DESCRIPTION OF THE TASK ▸ When checking the entries below, count every line with the word "onboarding", then give only that number.

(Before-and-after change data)
--------------------
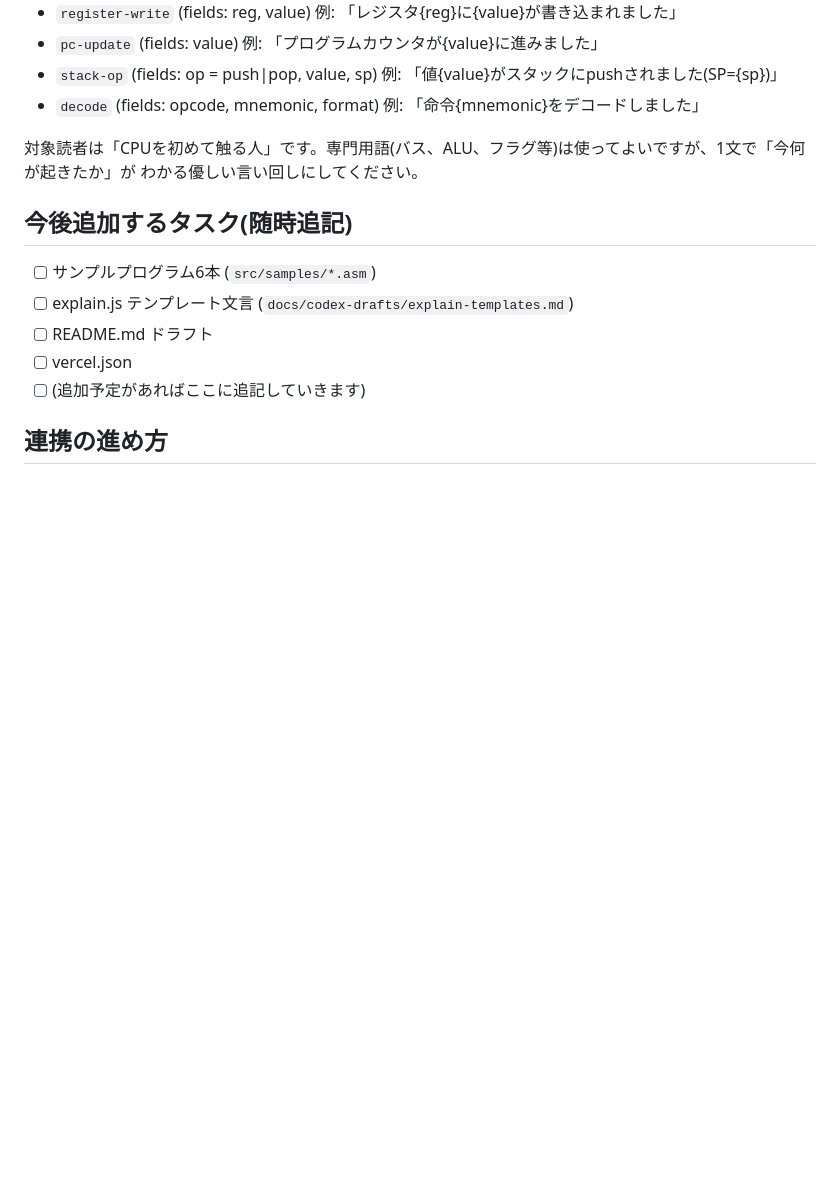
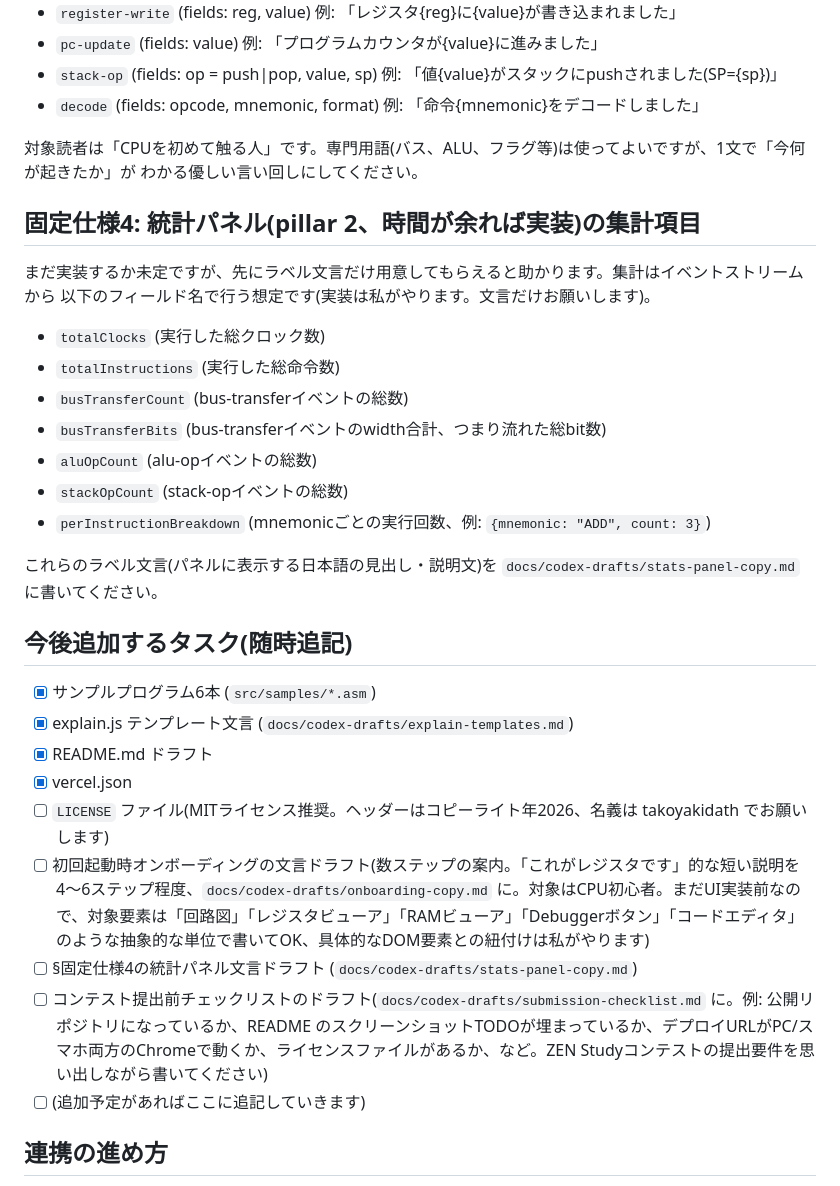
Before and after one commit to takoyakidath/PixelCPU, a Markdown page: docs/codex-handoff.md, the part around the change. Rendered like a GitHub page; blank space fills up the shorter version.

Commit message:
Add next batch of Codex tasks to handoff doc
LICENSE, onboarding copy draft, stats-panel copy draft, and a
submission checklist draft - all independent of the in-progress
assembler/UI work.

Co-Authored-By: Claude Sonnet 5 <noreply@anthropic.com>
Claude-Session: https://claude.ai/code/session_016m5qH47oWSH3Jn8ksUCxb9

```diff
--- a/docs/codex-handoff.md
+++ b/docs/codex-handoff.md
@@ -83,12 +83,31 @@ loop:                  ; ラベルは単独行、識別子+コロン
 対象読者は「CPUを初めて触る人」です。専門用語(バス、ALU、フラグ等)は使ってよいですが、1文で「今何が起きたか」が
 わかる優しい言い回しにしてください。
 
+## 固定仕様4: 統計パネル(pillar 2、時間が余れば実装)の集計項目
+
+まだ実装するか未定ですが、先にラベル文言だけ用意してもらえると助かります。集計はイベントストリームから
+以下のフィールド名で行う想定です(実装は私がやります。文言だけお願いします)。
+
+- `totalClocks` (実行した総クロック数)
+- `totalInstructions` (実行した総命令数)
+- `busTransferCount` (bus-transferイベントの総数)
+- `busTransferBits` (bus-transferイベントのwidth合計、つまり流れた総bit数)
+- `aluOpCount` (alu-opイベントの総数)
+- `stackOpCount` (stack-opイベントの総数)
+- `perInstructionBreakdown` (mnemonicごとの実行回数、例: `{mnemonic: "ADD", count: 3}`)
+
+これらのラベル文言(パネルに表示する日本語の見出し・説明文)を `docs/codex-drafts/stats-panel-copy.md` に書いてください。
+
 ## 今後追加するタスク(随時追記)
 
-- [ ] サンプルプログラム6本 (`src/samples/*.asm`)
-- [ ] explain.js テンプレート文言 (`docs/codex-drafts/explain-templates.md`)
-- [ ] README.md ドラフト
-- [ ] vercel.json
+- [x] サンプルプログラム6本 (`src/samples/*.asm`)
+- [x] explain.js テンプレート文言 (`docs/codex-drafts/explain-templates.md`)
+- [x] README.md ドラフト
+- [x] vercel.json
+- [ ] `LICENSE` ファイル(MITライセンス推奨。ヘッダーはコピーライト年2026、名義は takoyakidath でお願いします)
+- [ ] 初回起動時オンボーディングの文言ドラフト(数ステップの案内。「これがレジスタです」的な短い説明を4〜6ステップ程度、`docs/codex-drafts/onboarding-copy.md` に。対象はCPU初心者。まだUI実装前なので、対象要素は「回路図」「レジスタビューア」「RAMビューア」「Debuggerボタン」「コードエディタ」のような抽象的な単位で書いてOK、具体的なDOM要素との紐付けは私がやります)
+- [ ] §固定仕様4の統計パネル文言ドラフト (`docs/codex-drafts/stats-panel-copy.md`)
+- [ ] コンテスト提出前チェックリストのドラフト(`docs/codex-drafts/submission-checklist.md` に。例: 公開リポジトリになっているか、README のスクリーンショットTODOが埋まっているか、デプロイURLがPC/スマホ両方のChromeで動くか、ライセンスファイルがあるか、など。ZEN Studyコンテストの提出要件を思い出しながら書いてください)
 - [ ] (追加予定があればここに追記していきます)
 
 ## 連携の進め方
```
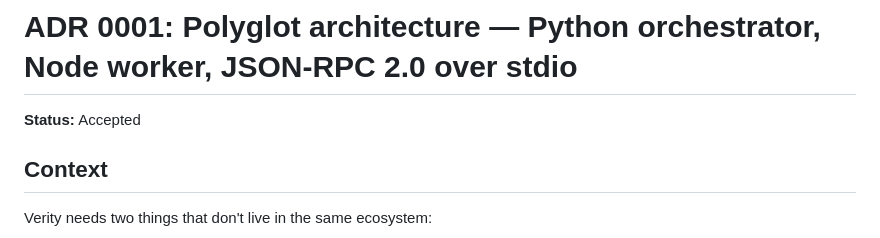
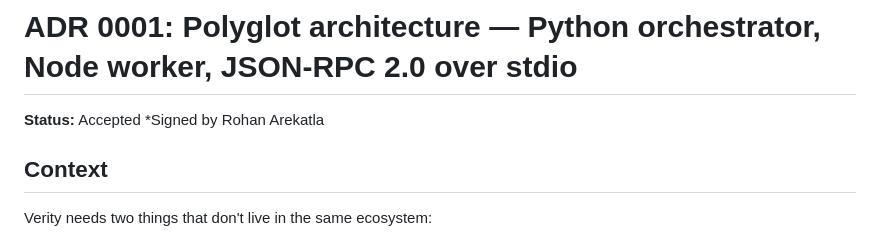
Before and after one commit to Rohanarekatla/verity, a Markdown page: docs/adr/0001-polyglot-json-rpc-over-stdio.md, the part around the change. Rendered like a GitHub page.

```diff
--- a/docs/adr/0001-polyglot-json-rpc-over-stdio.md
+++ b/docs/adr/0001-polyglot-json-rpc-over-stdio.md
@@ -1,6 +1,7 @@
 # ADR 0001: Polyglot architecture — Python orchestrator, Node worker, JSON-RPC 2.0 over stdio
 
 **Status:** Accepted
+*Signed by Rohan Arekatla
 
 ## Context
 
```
--------------------
RESULT ▸ 2